A digital identity program also could have cost-saving benefits, McCollough said.
Now, departments and organizations have to record and store personal information each time a person fills out forms, McCollough said.
Often, different departments maintain their own records and the cost of securing and managing these records is expensive and sometimes duplicated.
A digital identity program would record personal information only once, potentially reducing the expense of duplicating that information not only for the city, but also for other companies and organizations that need identity information but do not want to store, secure and manage it, he said.
The technology also could make it easier for people to share opinions with the city or other organizations.
Polling of residents, for example, could take place on smart phones, McCollough said. A city department could ask members of a specific neighborhood opinions about a specific policy or service.
A home owner's association could ask members to vote on decisions before the association takes an official stance, he said.
"In these cases, while the process could be easier, the real value is in the ability to trust that the results of those polls are accurate, cannot be tampered with and are permanent records," McCollough said.
"The ability to validate results outside of an election could be of great use in increasing the engagement of citizens to their local government."
The next steps for the project, McCollough said, is to move through the beta testing collecting feedback from early adopters and implement any changes to the program.
Dublin is considering partnerships with private-sector organizations and local businesses, as well as other levels of government, he said.
The city plans to announce locations where people could volunteer to establish a digital identity, McCollough said.
The app also would include a polling function for residents to receive and answer questions, and a platform in which users can be awarded Dublin Points for community participation at city-sponsored events or volunteer work, said Josh Green, CEO and founder of Software Verde, the company Dublin worked with on the program.
Those points, or tokens, could be redeemed by scanning a code on one's personal device, he said.

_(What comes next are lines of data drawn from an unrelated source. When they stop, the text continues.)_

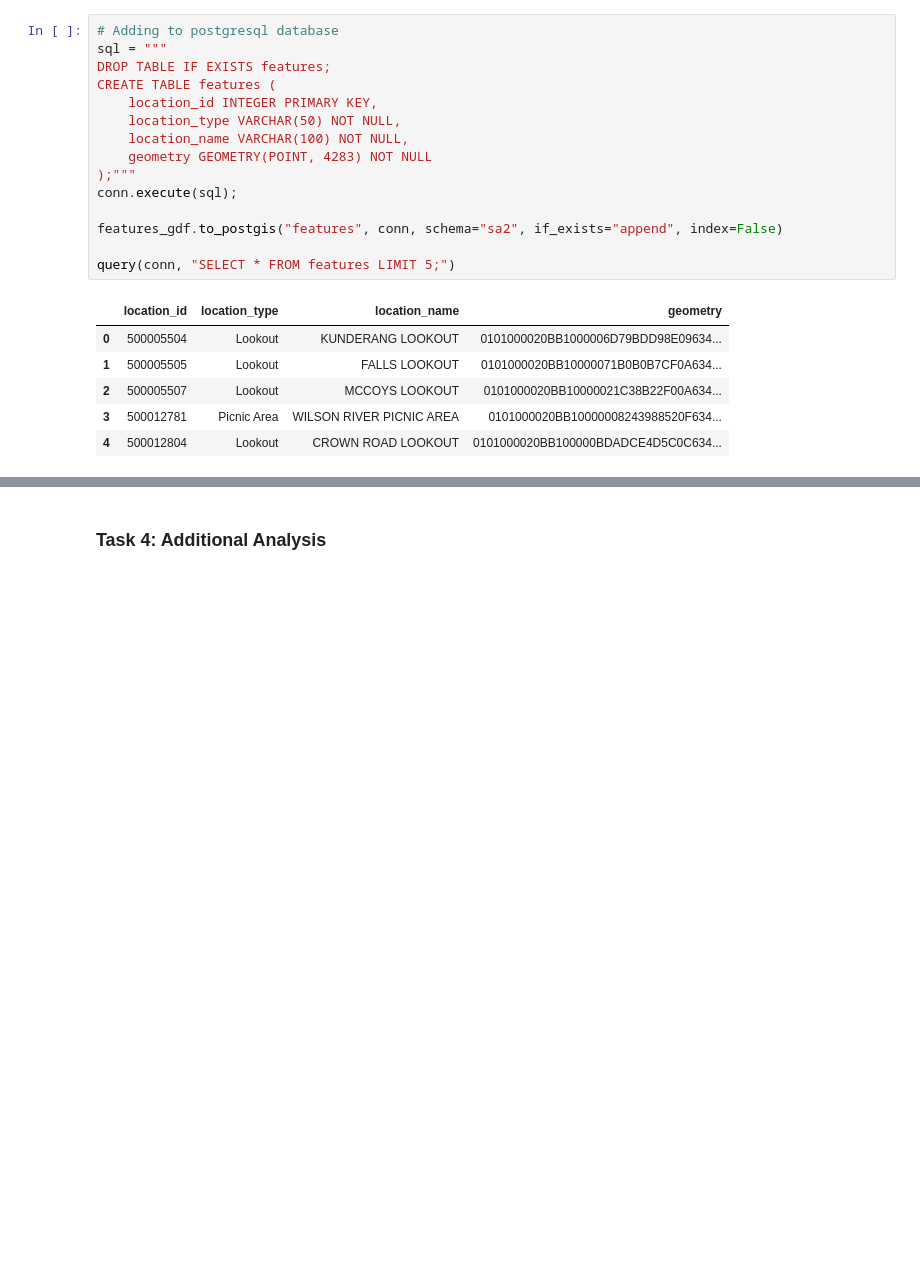
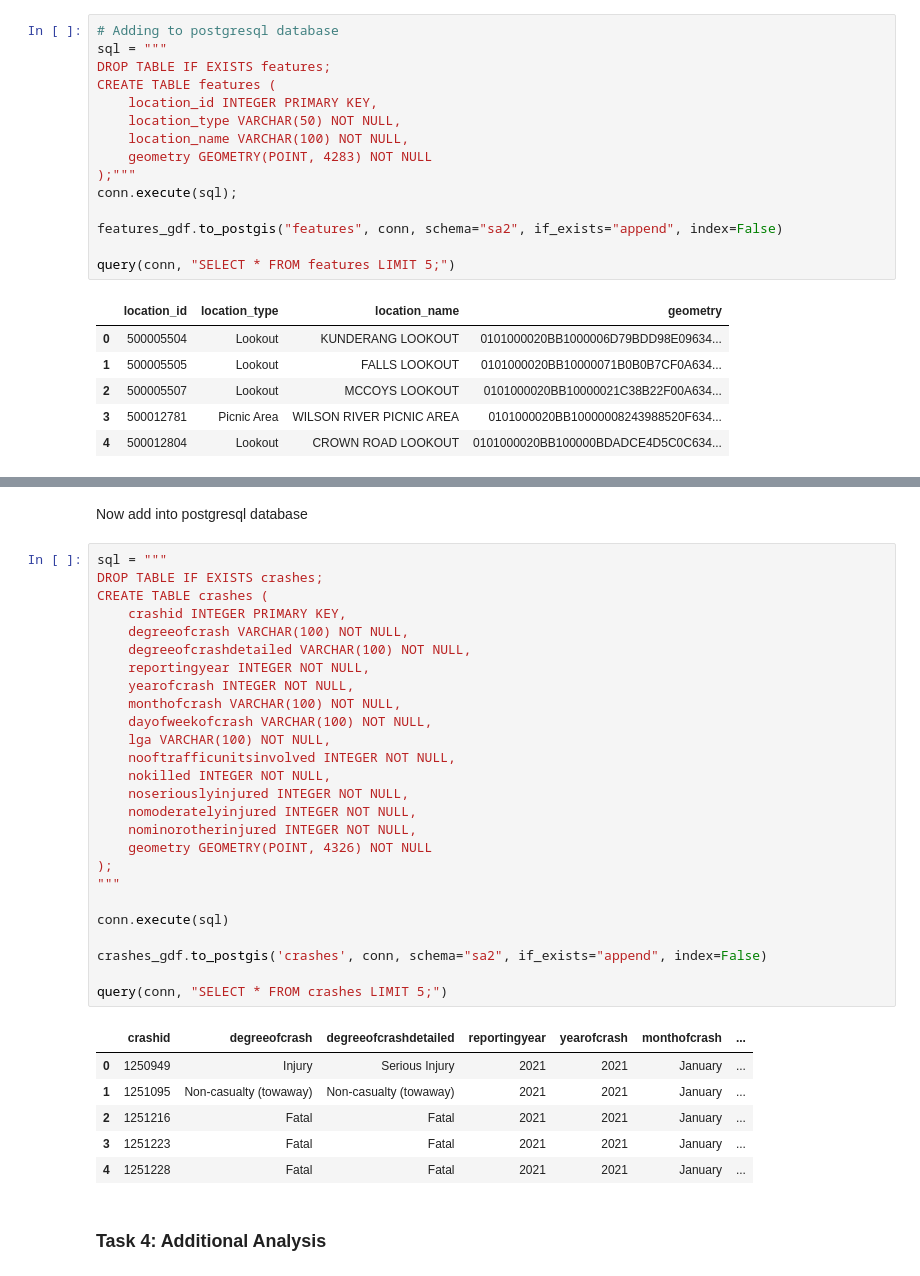
Before and after one commit to FixItChris/DATA2901, a Jupyter notebook: Report.ipynb, the cells around one changed output, grey strips where cells are left out. Saved outputs shown, nothing was run; the diff lists cells and outputs as text; blank space fills up the shorter version.

```diff
--- a/Report.ipynb
+++ b/Report.ipynb
@@ -993,3 +1044,38 @@ query(conn, "SELECT * FROM features LIMIT 5;")
+# %% [markdown]
+Now add into postgresql database
+# %%
+sql = """
+DROP TABLE IF EXISTS crashes;
+CREATE TABLE crashes (
+    crashid INTEGER PRIMARY KEY,
+    degreeofcrash VARCHAR(100) NOT NULL,
+    degreeofcrashdetailed VARCHAR(100) NOT NULL,
+    reportingyear INTEGER NOT NULL,
+    yearofcrash INTEGER NOT NULL,
+    monthofcrash VARCHAR(100) NOT NULL,
+    dayofweekofcrash VARCHAR(100) NOT NULL,
+    lga VARCHAR(100) NOT NULL,
+    nooftrafficunitsinvolved INTEGER NOT NULL,
+    nokilled INTEGER NOT NULL,
+    noseriouslyinjured INTEGER NOT NULL,
+    nomoderatelyinjured INTEGER NOT NULL,
+    nominorotherinjured INTEGER NOT NULL,
+    geometry GEOMETRY(POINT, 4326) NOT NULL
+);
+"""
+
+conn.execute(sql)
+
+crashes_gdf.to_postgis('crashes', conn, schema="sa2", if_exists="append", index=False)
+
+query(conn, "SELECT * FROM crashes LIMIT 5;")
+# %% [output]
+|  | crashid | degreeofcrash | degreeofcrashdetailed | reportingyear | yearofcrash | monthofcrash | ... |
+| 0 | 1250949 | Injury | Serious Injury | 2021 | 2021 | January | ... |
+| 1 | 1251095 | Non-casualty (towaway) | Non-casualty (towaway) | 2021 | 2021 | January | ... |
+| 2 | 1251216 | Fatal | Fatal | 2021 | 2021 | January | ... |
+| 3 | 1251223 | Fatal | Fatal | 2021 | 2021 | January | ... |
+| 4 | 1251228 | Fatal | Fatal | 2021 | 2021 | January | ... |
 # %% [markdown]
 ### Task 4:  Additional Analysis
 # %% [markdown]
```
Also changed, not shown: parts of 8 cells of this notebook, 1 other file.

Dublin is using blockchain technology, which is a method of compiling digital information that is linked using encryption making it difficult to be copied or modified, as the infrastructure for the digital identity program's token system, although the users don't actually use Bitcoin Cash cryptocurrency directly, McCollough said.
Rather, Dublin is using new technology -- a custom token system called "simple ledger protocol" -- to send Dublin Points to residents participating in the program, he said.
Green said the project includes a mobile app that has been developed for both Android and Apple devices.
Residents would be able to use the app to scan a QR code instead of showing their driver's licenses or utility bills or filling out forms, he said.